#### [Required action]
In the records below, find each line with the word "margins" and copy it.
● ● ●
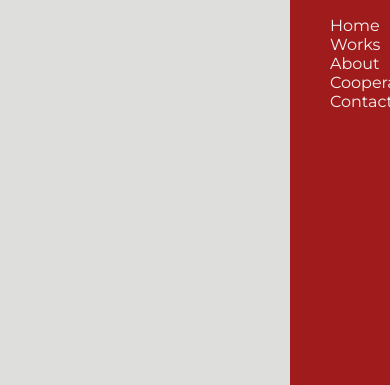
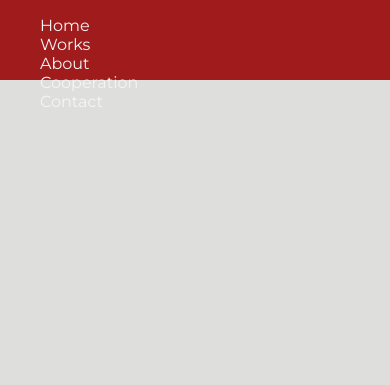
Before and after one commit to MartinKuracka/webmark-design, a plain HTML site: page index.html in a window 390 px wide. Shown: the top 385 px of the page. Drawn offline with Linux system fonts and the light colour scheme.

Commit message:
responsive navbar

```diff
--- a/style.css
+++ b/style.css
@@ -30,7 +30,7 @@ section {
     align-items: center;
 }
 
-.nav-container {
+nav {
     position: fixed;
     width: 100px;
     height: 100vh;
@@ -44,7 +44,6 @@ ul {
 
 .nav-item {
     text-decoration: none;
-    cursor: pointer;
 }
 
 a {
@@ -52,3 +51,13 @@ a {
     text-decoration: none;
     cursor: pointer;
 }
+
+/* Querry selectors */
+
+@media only screen and (max-width: 600px) {
+    .nav-container {
+        width: 100vw;
+        height: 80px;
+        top: 0;
+    }
+}
```
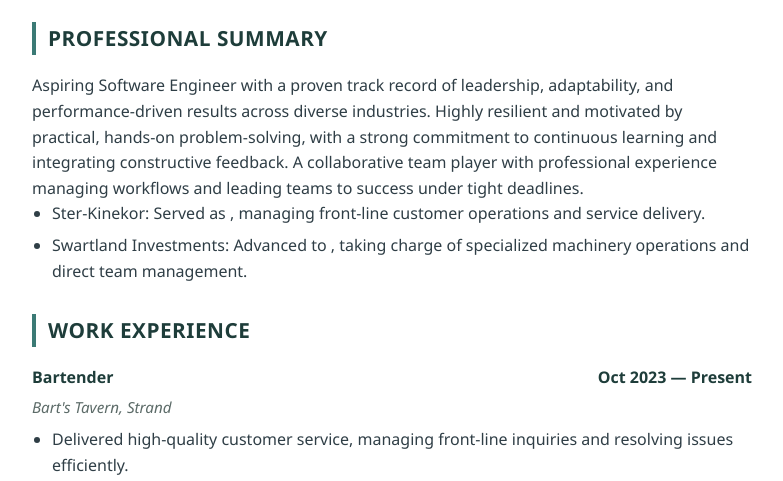
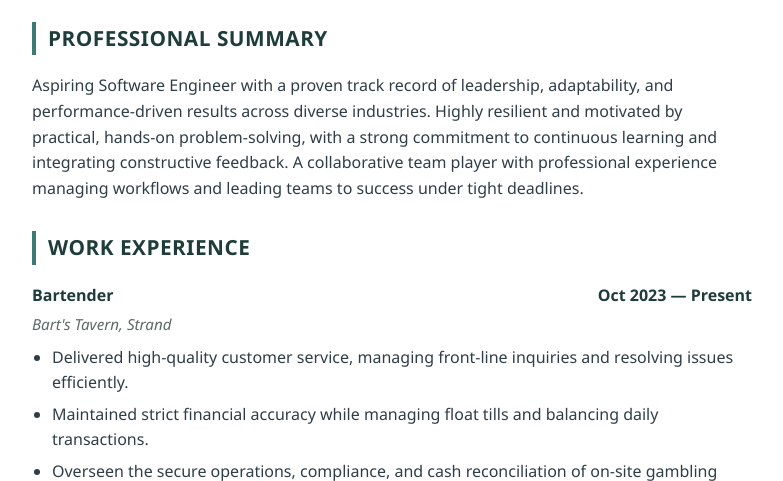
Before and after one commit to stefan9vwyk-pixel/MyCV, a plain HTML site: page index.html in a window 1280 px wide. Shown: the part 299-780 px from the top of the page, without its empty margins (248-1031 px from the left). Drawn offline with Linux system fonts and the light colour scheme.

```diff
--- a/index.html
+++ b/index.html
@@ -191,13 +191,6 @@
                 Highly resilient and motivated by practical, hands-on problem-solving, with a strong commitment to continuous learning and integrating
                 constructive feedback. A collaborative team player with professional experience managing workflows and leading teams to
                 success under tight deadlines.
-
-                <ul>
-                    <li>Ster-Kinekor: Served as , managing front-line customer operations and service delivery.</li>
-                    <li>
-                        Swartland Investments: Advanced to , taking charge of specialized machinery operations and direct team management.
-                    </li>
-                </ul>
             </p>
         </section>
 
```
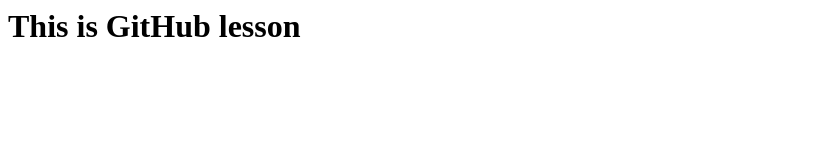
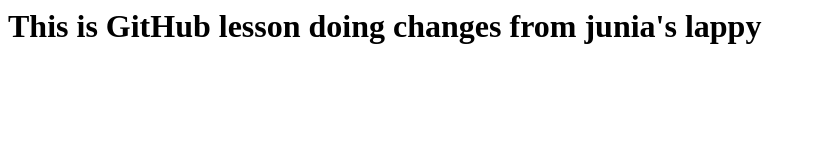
Before and after one commit to masterelias7/mynewrepos, a plain HTML site: page index.html in a window 1280 px wide. Shown: the whole page, without its empty margins (0-815 px from the left). Drawn offline with Linux system fonts and the light colour scheme.

Commit message:
Updating index.html

```diff
--- a/index.html
+++ b/index.html
@@ -1,5 +1,6 @@
 <body>
 <h1>
-This is GitHub lesson
+This is GitHub lesson doing changes from junia's lappy
 </h1>
+
 </body>
```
● ● ●
#### [Answer box]
Before and after one commit to stefan9vwyk-pixel/MyCV, a plain HTML site: page index.html in a window 1280 px wide. Shown: the part 299-780 px from the top of the page, without its empty margins (248-1031 px from the left). Drawn offline with Linux system fonts and the light colour scheme.
Before and after one commit to masterelias7/mynewrepos, a plain HTML site: page index.html in a window 1280 px wide. Shown: the whole page, without its empty margins (0-815 px from the left). Drawn offline with Linux system fonts and the light colour scheme.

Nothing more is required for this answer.